I grew up in a time where I was a closet homosexual. That was what I called myself. I had a girlfriend, and I did the whole double life thing.
I was a psychotherapist in the University Health Services, and they began to see that I was quite successful with people that were easily confused about sexual identity. So pretty soon, they gave me all the homosexual cases. They had no idea about my sexual orientation. I mean, this is in the therapeutic counsel, and at one point a young man who I had met, and who was staying at my apartment, I loaned him my car for the day, which was a rather distinctive car.
He tried to pick up one of the psychiatrists, and it had a health service sticker on the back of the car, so I was called in by the head of the psychiatric services, who said, “Dick, one of your patients used your car.” I saw they were trying to protect me from the implications of that, and I said, “No, it wasn’t a patient. It was a fellow I was sleeping with. You have my resignation.” To their honor, they didn’t accept my resignation and instead they said, “No, you’re a very good therapist. Go ahead. Your sexual orientation is your own.”
But that wasn’t true actually, I mean, the word spread through the whole community, and everybody acted differently to me. I mean, I know all the stuff that I think is also most of the stuff that I think most of you know too, but in my lifetime I’ve watched the whole game change tremendously to where groups like this can even meet.
Allen Ginsberg is a very close friend of mine, and for a long time, because Allen was being very much publicly gay in his writings and his writing at work, I questioned whether that was my role too. I saw along the way, because of my drug history, that I was identified by many people as being a “druggie.”
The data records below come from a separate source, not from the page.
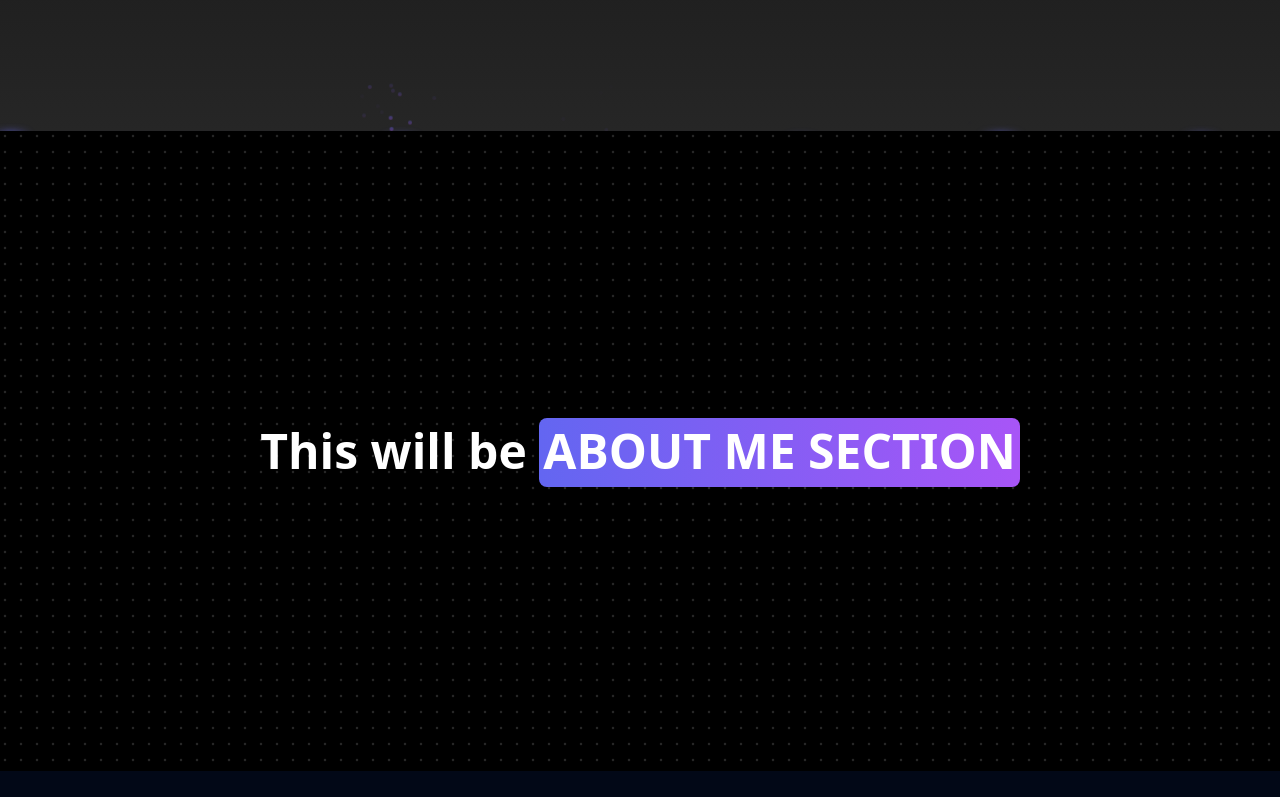
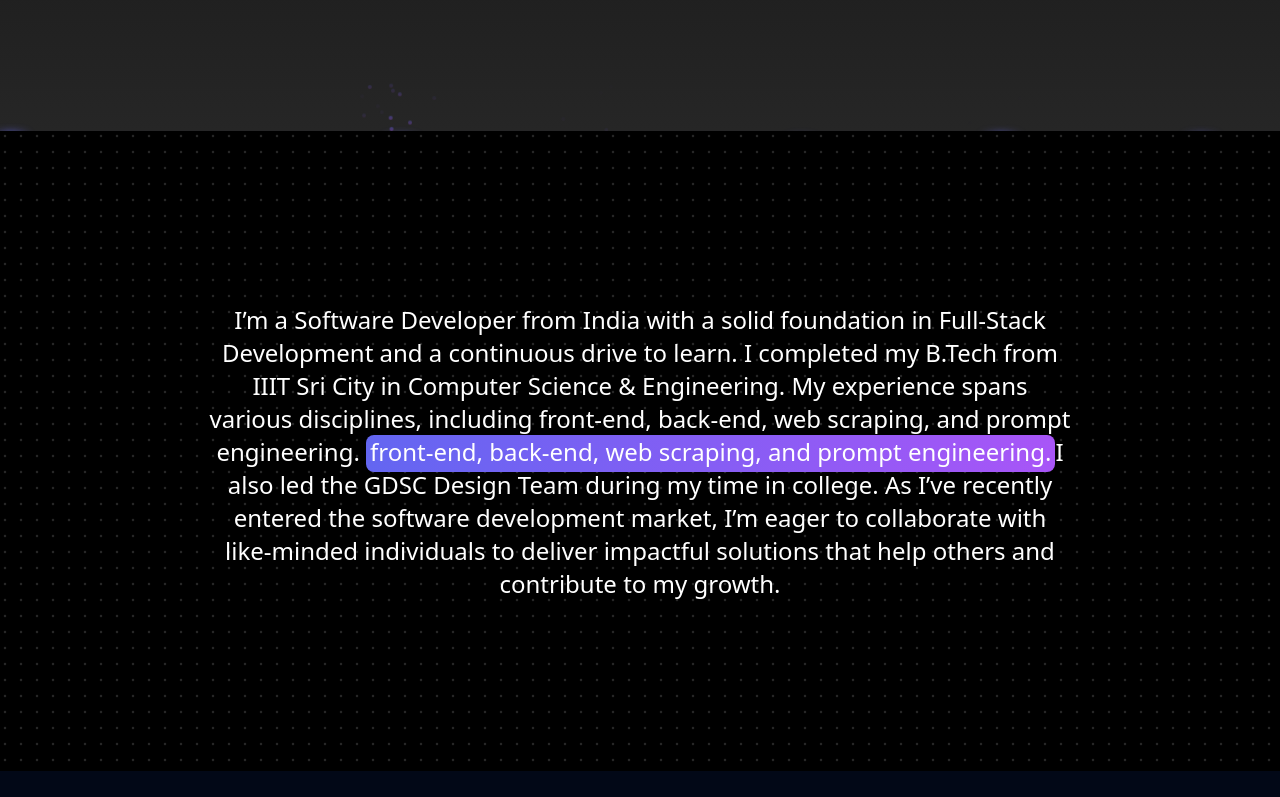
Before and after one commit to tanishqawasthi/my-portfolio, a Next.js app: page / in a window 1280 px wide. Shown: the part 509-1306 px from the top of the page. Built offline with nearby package versions, Linux system fonts and the light colour scheme.

Commit message:
about content

```diff
--- a/src/components/elements/About.jsx
+++ b/src/components/elements/About.jsx
@@ -18,11 +18,12 @@ export default function About() {
           duration: 0.5,
           ease: [0.4, 0.0, 0.2, 1],
         }}
-        className="text-2xl px-4 md:text-4xl lg:text-5xl font-bold text-neutral-700 dark:text-white max-w-4xl leading-relaxed lg:leading-snug text-center mx-auto ">
-        This will be{" "}
+        className="text-sm px-4 md:text-base lg:text-2xl text-neutral-700 dark:text-white max-w-4xl leading-relaxed lg:leading-snug text-center mx-auto ">
+        I’m a Software Developer from India with a solid foundation in Full-Stack Development and a continuous drive to learn. I completed my B.Tech from IIIT Sri City in Computer Science & Engineering. My experience spans various disciplines, including front-end, back-end, web scraping, and prompt engineering. {" "}
         <Highlight className="text-black dark:text-white">
-          ABOUT ME SECTION
+        front-end, back-end, web scraping, and prompt engineering.
         </Highlight>
+        I also led the GDSC Design Team during my time in college. As I’ve recently entered the software development market, I’m eager to collaborate with like-minded individuals to deliver impactful solutions that help others and contribute to my growth.
       </motion.h1>
     </HeroHighlight>)
   );
```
I began to see that every one of these roles and labels was both a way of having a feeling of comfort in a group identity, while also being a defining concept in my own mind. I see people who have labels in their mind of who I am. I found it a little too complicated to have any labels at all.
Immediately, a person needs the label in their head to make the world more efficient, and I see that instead of reacting to that, by getting defensive or agreeing or disagreeing or something, I allow people’s projections to go through me like Chinese food.
They come and go and I see them as their projections, and if they want to hold that model, that’s their business, not mine.
Whatever I am, I just am, and from inside that allows me to be at home in the universe.
-Ram Dass, taken from a lecture at Omega Institute entitled “Honoring Our Journey” in 1995